Data listing =>
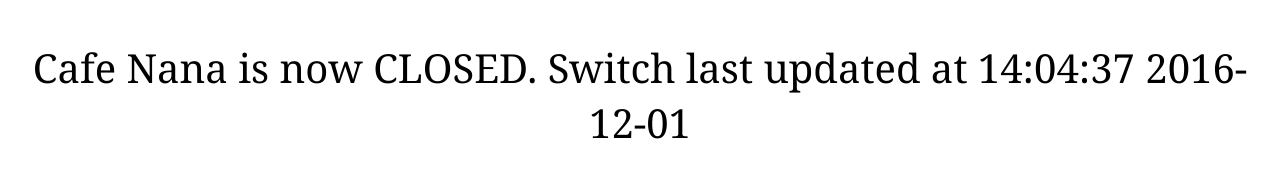
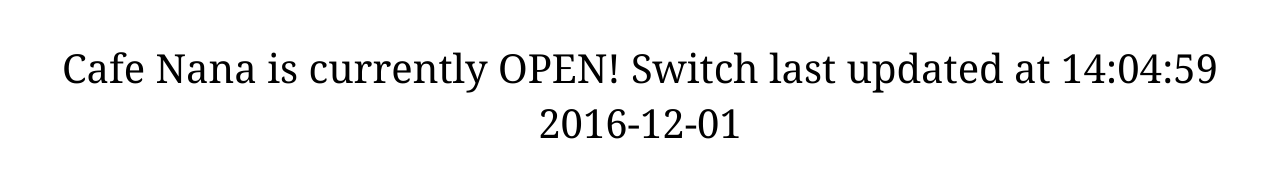
Before and after one commit to cafenanaswitch/cafenanaswitch.github.io, a plain HTML site: page index.html in a window 1280 px wide. Drawn offline with Linux system fonts and the light colour scheme.

Commit message:
12-01-2016__14:04:59

```diff
--- a/index.html
+++ b/index.html
@@ -15,8 +15,8 @@
  </style>
  <body>
   <p id="statusString">
-   Cafe Nana is now CLOSED.
-    Switch last updated at 14:04:37  2016-12-01
+   Cafe Nana is currently OPEN!
+    Switch last updated at 14:04:59  2016-12-01
   </p>
  </body>
 </html>
```
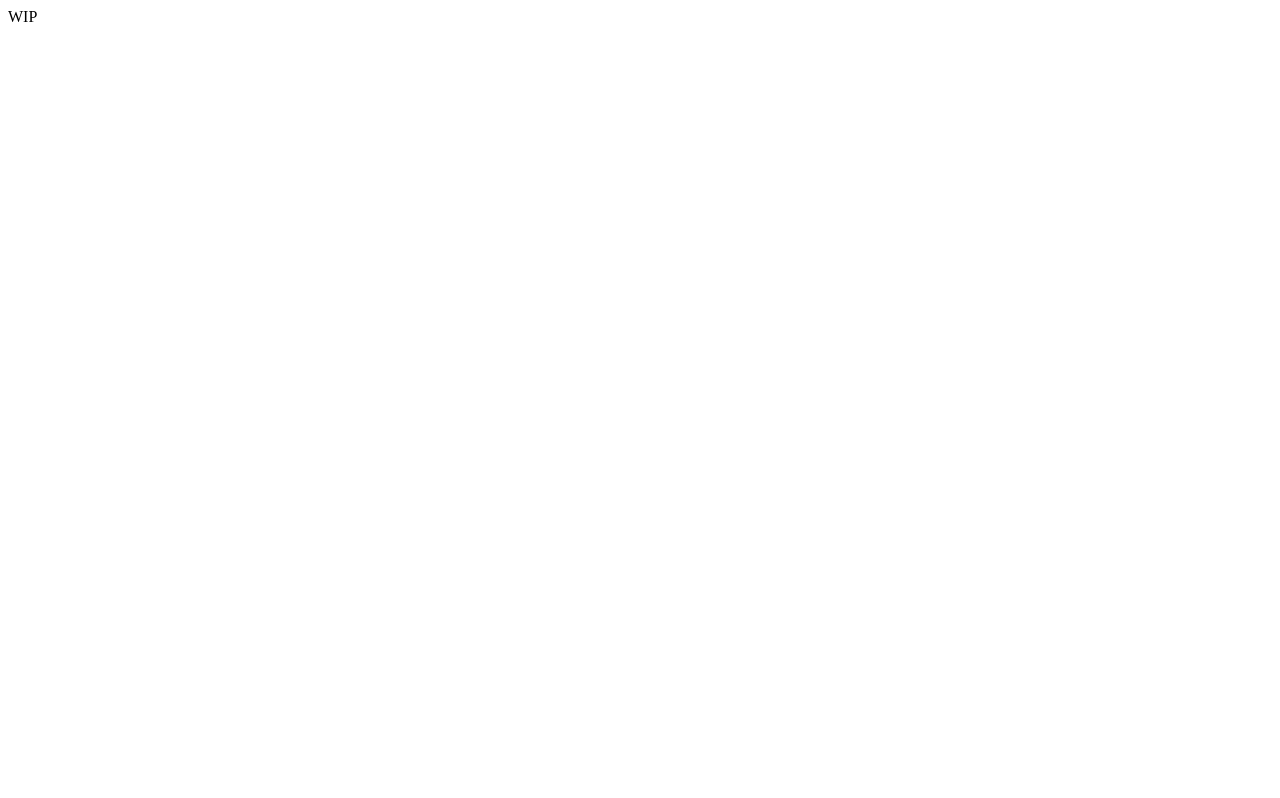
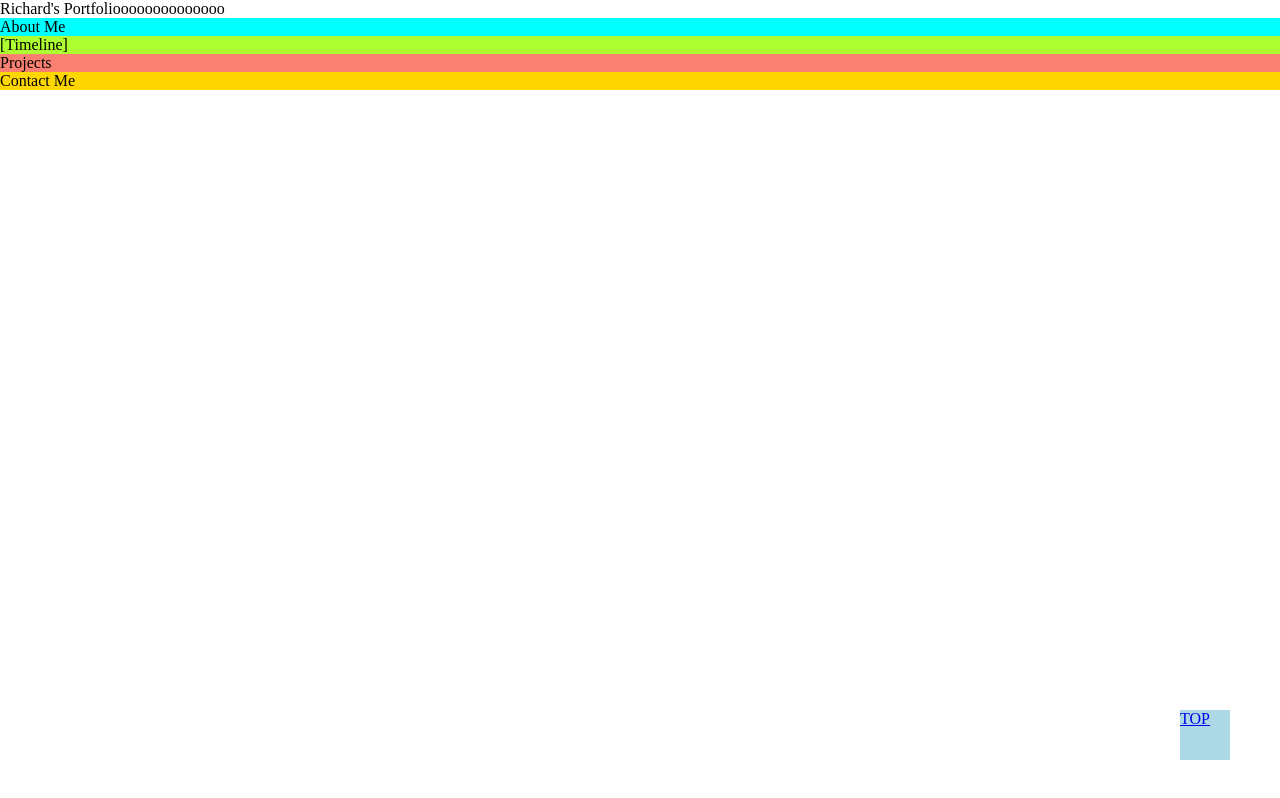
Before and after one commit to RichardAPena/richardapena.github.io, a plain HTML site: page index.html in a window 1280 px wide. Drawn offline with Linux system fonts and the light colour scheme.

Commit message:
basic stuff

```diff
--- a/index.html
+++ b/index.html
@@ -1,3 +1,48 @@
-<div>
-    WIP
-</div>
+<!DOCTYPE html>
+<html lang="en">
+
+<head>
+<meta charset="UTF-8"/>
+<meta http-equiv="X-UA-Compatible" content="ie=edge"/>
+<meta name="viewport" content="width=device-width, initial-scale=1.0"/>
+<title>Richard's Portfolio</title>
+<link rel="stylesheet" href="styles/main.css">
+<!-- <link rel="stylesheet" href=""> -->
+</head>
+
+<!--
+    TODO:
+    Add navigation and a button to go to the top
+
+    Layout:
+    Introduction
+    Timeline
+    Projects
+    Contact Me
+ -->
+<body>
+    <!-- Top of Page -->
+    <div>
+        Richard's Portfolioooooooooooooo
+    </div>
+
+    <div class="introduction">
+        About Me
+    </div>
+
+    <div class="timeline">
+        [Timeline]
+    </div>
+
+    <div class="projects">
+        Projects
+    </div>
+
+    <div class="contact">
+        Contact Me
+    </div>
+
+    <a href="#" class="gotopbtn">TOP</a>
+</body>
+
+</html>
--- /dev/null
+++ b/styles/main.css
@@ -0,0 +1,39 @@
+body {
+    /* display: grid;
+    grid-template-rows: 14rem auto 6rem;
+    grid-template-columns: 3fr 3fr 1fr; */
+
+    margin: 0;
+    padding: 0;
+    /* font-size: 90%; */
+}
+
+.introduction {
+    background-color: aqua;
+}
+
+.timeline {
+    background-color: greenyellow;
+}
+
+.projects {
+    background-color: salmon;
+}
+
+.contact {
+    background-color: gold;
+}
+
+.gotopbtn {
+    position: fixed;
+    width: 50px;
+    height: 50px;
+    background-color: lightblue;
+    bottom: 40px;
+    right: 50px;
+}
+
+section {
+    width: 100%;
+    height: 300vh;
+}
```
Also changed, not shown: js/main.js (added).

Try it => In the entries above, how many lines hold the word "meta"? Answer with the number only.

Answer => 3